AIM OF THE TASK: Between the line containing "-167,6 +166,7 @@ namespace Abyss.Entities.Magic" and the line containing "this.position = position;" lies a run of lines; give that run again exactly, with both of those lines, and nothing else from the entries below.
##### DATA SHOWN
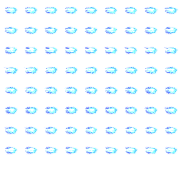
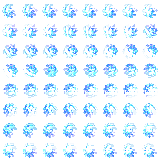
added some effects to the game state. Basically the foundation of explosion or burst effects along with sound effects

diff --git a/Abyss/Master/GameMaster.cs b/Abyss/Master/GameMaster.cs
@@ -1,5 +1,6 @@
 using Abyss.Draw;
 using Abyss.Entities;
+using Abyss.Entities.Magic;
 using Abyss.Map;
 using Abyss.UI;
 using Microsoft.Xna.Framework;
@@ -45,12 +46,18 @@ namespace Abyss.Master
         // declare debug vars
         protected internal double fps;
 
+        // draw data
+        protected internal List<Effect> effects;
+
         // save data
         protected internal GameData save;
         private bool in_tutorial;
 
         // declare basic constructor
-        public GameMaster() { }
+        public GameMaster() 
+        { 
+            effects = new List<Effect>();
+        }
 
 
 
@@ -171,6 +178,13 @@ namespace Abyss.Master
 
 
 
+        // EFFECTS
+        public void Burst(Vector2 position)
+        {
+            effects.Add(Effect.BurstEffect(position));
+        }
+
+
 
 
 
@@ -262,6 +276,7 @@ namespace Abyss.Master
                         // clear particles
                         player.Inventory.grimoires[0].Clear();
                         player.Inventory.grimoires[1].Clear();
+                        effects.Clear();
                     }
                 }
             }
@@ -281,9 +296,12 @@ namespace Abyss.Master
                 // enemies take damage
                 for (int i = 0; i < 2; i++)
                 {
-                    double damage_dealt = player.Inventory.grimoires[i].Hits(entity);
-                    if (damage_dealt != 0)
-                        entity.ReduceHealth(damage_dealt);
+                    Particle damager = player.Inventory.grimoires[i].Hits(entity);
+                    if (damager != null)
+                    {
+                        this.Burst(damager.position);
+                        entity.ReduceHealth(damager.damage);
+                    }
                 }
 
                 // enemies deal damage
@@ -306,6 +324,9 @@ namespace Abyss.Master
                     this.LoadSaveState(SaveState.start);
                 this.current_level.ResetEntities();
             }
+
+            foreach (Effect effect in effects) effect.Update(delta);
+            effects.RemoveAll(fx => fx.IsDead());
         }
 
 
@@ -333,6 +354,8 @@ namespace Abyss.Master
             // draw the particles of the game
             sprite_batch.Draw(player.Inventory.grimoires[0]);
             sprite_batch.Draw(player.Inventory.grimoires[1]);
+
+            foreach (Effect fx in effects) sprite_batch.Draw(fx);
         }
 
         /// <summary>

diff --git a/Abyss/Entities/Magic/Particle.cs b/Abyss/Entities/Magic/Particle.cs
@@ -64,8 +64,6 @@ namespace Abyss.Entities.Magic
         public double rotation;
         public bool pierce;
 
-        public Particle connection;
-
 
         /** PARTICLE CONSTRUCTOR */
         public Particle(Entity parent, Vector2 position, Vector2 velocity, ParticleController pc, double damage, double rotation, AnimatedSprite sprite, Particle? connection_point = null)
@@ -80,25 +78,6 @@ namespace Abyss.Entities.Magic
             this.rotation = rotation;
             this.sprite = sprite;
             this.pierce = pc.pierce;
-
-            if (connection_point != null) this.connection = connection_point;
-            else this.connection = null;
-        }
-
-        public Particle(Entity entity)
-        {
-            this.parent = entity;
-            this.position = entity.GetPosition() + new Vector2(8, 8);
-            this.velocity = Vector2.Zero;
-            this.accel = 0;
-            this.lifetime = 0;
-            this.element = Element.NULL;
-            this.damage = 0;
-            this.rotation = 0;
-            this.sprite = null;
-            this.pierce = false;
-
-            this.connection = null;
         }
 
 

diff --git a/Abyss/Entities/Magic/Grimoire.cs b/Abyss/Entities/Magic/Grimoire.cs
@@ -109,16 +109,15 @@ namespace Abyss.Entities.Magic
         /// </summary>
         /// <param name="entity"></param>
         /// <returns></returns>
-        public double Hits(Entity entity)
+        public Particle Hits(Entity entity)
         {
             Particle dealer = Particles.Find(x => x.IsColliding(entity));
             if (dealer != null)
             {
-                double damage = dealer.damage;
                 if (!dealer.pierce) Particles.Remove(dealer);
-                return damage;
+                return dealer;
             }
-            return 0;
+            return null;
         }
 
         public void GenerateParticle(Entity parent, Vector2 velocity, byte type, double rotation)
@@ -167,6 +166,7 @@ namespace Abyss.Entities.Magic
                 Tile tile = game_state.GetCurrentTileMap().GetCollisionLayer().GetTiles()[tile_pos.y, tile_pos.x];
                 if (particle.IsColliding(tile) && !tile.NULL)
                 {
+                    game_state.Burst(particle.position);
                     _particles.Add(particle);
                     break;
                 }

diff --git a/Abyss/Game.cs b/Abyss/Game.cs
@@ -70,6 +70,8 @@ namespace Abyss
             // Load sprites
             Globals.TestBox = Content.Load<Texture2D>("testbox");
 
+            Texture2D burst_texture = Content.Load<Texture2D>("particles/burst");
+
             Texture2D base_spell_texture = Content.Load<Texture2D>("spells/spell");
             Texture2D fire_spell_texture = Content.Load<Texture2D>("spells/fire");
             Texture2D water_spell_texture = Content.Load<Texture2D>("spells/water");
@@ -78,7 +80,9 @@ namespace Abyss
 
             Globals.BaseSpell = new AnimatedSprite(base_spell_texture, 20, 20, 71);
             Globals.FireSpell = new AnimatedSprite(fire_spell_texture, 19, 19, 71);
-            Globals.WaterSpell = new AnimatedSprite(water_spell_texture, 20, 20, 71);
+            Globals.WaterSpell = new AnimatedSprite(water_spell_texture, 20, 20, 63, 2);
+
+            Globals.BurstEffect = new AnimatedSprite(burst_texture, 25, 25, 19);
 
             // Load the Primary Game / UI
             GameMaster.TestLevel = Levels.Eastwoods;

diff --git a/Abyss/Master/Effect.cs b/Abyss/Master/Effect.cs
@@ -1,0 +1,42 @@
+using Abyss.Draw;
+using Abyss.Entities.Magic;
+using Microsoft.Xna.Framework;
+using System;
+using System.Collections.Generic;
+using System.Linq;
+using System.Text;
+using System.Threading.Tasks;
+
+namespace Abyss.Master
+{
+    internal class Effect
+    {
+        public Vector2 position;
+        public AnimatedSprite sprite;
+        private protected double lifetime;
+
+
+        public Effect(Vector2 position, AnimatedSprite sprite, double lifetime)
+        {
+            this.position = position;
+            this.sprite = sprite;
+            this.lifetime = lifetime;
+        }
+
+        public void Update(double delta)
+        {
+            sprite.Update(delta);
+            lifetime -= delta;
+        }
+
+        public bool IsDead()
+        {
+            return lifetime <= 0;
+        }
+
+        public static Effect BurstEffect(Vector2 position)
+        {
+            return new Effect(position, Globals.BurstEffect, 0.28);
+        }
+    }
+}

diff --git a/Abyss/Draw/Extensions.cs b/Abyss/Draw/Extensions.cs
@@ -9,6 +9,7 @@ using System.Numerics;
 using System.Text;
 using System.Threading.Tasks;
 using Vector2 = Microsoft.Xna.Framework.Vector2;
+using Effect = Abyss.Master.Effect;
 
 namespace Abyss.Draw
 {
@@ -23,6 +24,12 @@ namespace Abyss.Draw
                 Color.White,
                 (float)rotation, new Vector2(sprite.width / 2, sprite.height / 2),
                 SpriteEffects.None, 0);
+        }
+
+
+        public void Draw(Effect fx)
+        {
+            this.Draw(fx.sprite, fx.position, 0);
         }
     }
 }

diff --git a/Abyss/Globals.cs b/Abyss/Globals.cs
@@ -58,6 +58,9 @@ namespace Abyss
         public static AnimatedSprite SteamSpell = null;
         public static AnimatedSprite BoilSpell = null;
 
+        // particle effects
+        public static AnimatedSprite BurstEffect = null;
+
         // DRAW LAYERS
         public static readonly float floor_z = 0.05f;
         public static readonly float deco_z = 0.04f;

diff --git a/Abyss/Draw/AnimatedSprite.cs b/Abyss/Draw/AnimatedSprite.cs
@@ -72,6 +72,7 @@ namespace Abyss.Draw
 
         public Rectangle DestinationRectangle()
         {
+            if (frame >= frame_limit) frame = frame_limit;
             return sprites[(int)frame];
         }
##########
TASK SOLUTION:
@@ -167,6 +166,7 @@ namespace Abyss.Entities.Magic
                 Tile tile = game_state.GetCurrentTileMap().GetCollisionLayer().GetTiles()[tile_pos.y, tile_pos.x];
                 if (particle.IsColliding(tile) && !tile.NULL)
                 {
+                    game_state.Burst(particle.position);
                     _particles.Add(particle);
                     break;
                 }

diff --git a/Abyss/Game.cs b/Abyss/Game.cs
@@ -70,6 +70,8 @@ namespace Abyss
             // Load sprites
             Globals.TestBox = Content.Load<Texture2D>("testbox");
 
+            Texture2D burst_texture = Content.Load<Texture2D>("particles/burst");
+
             Texture2D base_spell_texture = Content.Load<Texture2D>("spells/spell");
             Texture2D fire_spell_texture = Content.Load<Texture2D>("spells/fire");
             Texture2D water_spell_texture = Content.Load<Texture2D>("spells/water");
@@ -78,7 +80,9 @@ namespace Abyss
 
             Globals.BaseSpell = new AnimatedSprite(base_spell_texture, 20, 20, 71);
             Globals.FireSpell = new AnimatedSprite(fire_spell_texture, 19, 19, 71);
-            Globals.WaterSpell = new AnimatedSprite(water_spell_texture, 20, 20, 71);
+            Globals.WaterSpell = new AnimatedSprite(water_spell_texture, 20, 20, 63, 2);
+
+            Globals.BurstEffect = new AnimatedSprite(burst_texture, 25, 25, 19);
 
             // Load the Primary Game / UI
             GameMaster.TestLevel = Levels.Eastwoods;

diff --git a/Abyss/Master/Effect.cs b/Abyss/Master/Effect.cs
@@ -1,0 +1,42 @@
+using Abyss.Draw;
+using Abyss.Entities.Magic;
+using Microsoft.Xna.Framework;
+using System;
+using System.Collections.Generic;
+using System.Linq;
+using System.Text;
+using System.Threading.Tasks;
+
+namespace Abyss.Master
+{
+    internal class Effect
+    {
+        public Vector2 position;
+        public AnimatedSprite sprite;
+        private protected double lifetime;
+
+
+        public Effect(Vector2 position, AnimatedSprite sprite, double lifetime)
+        {
+            this.position = position;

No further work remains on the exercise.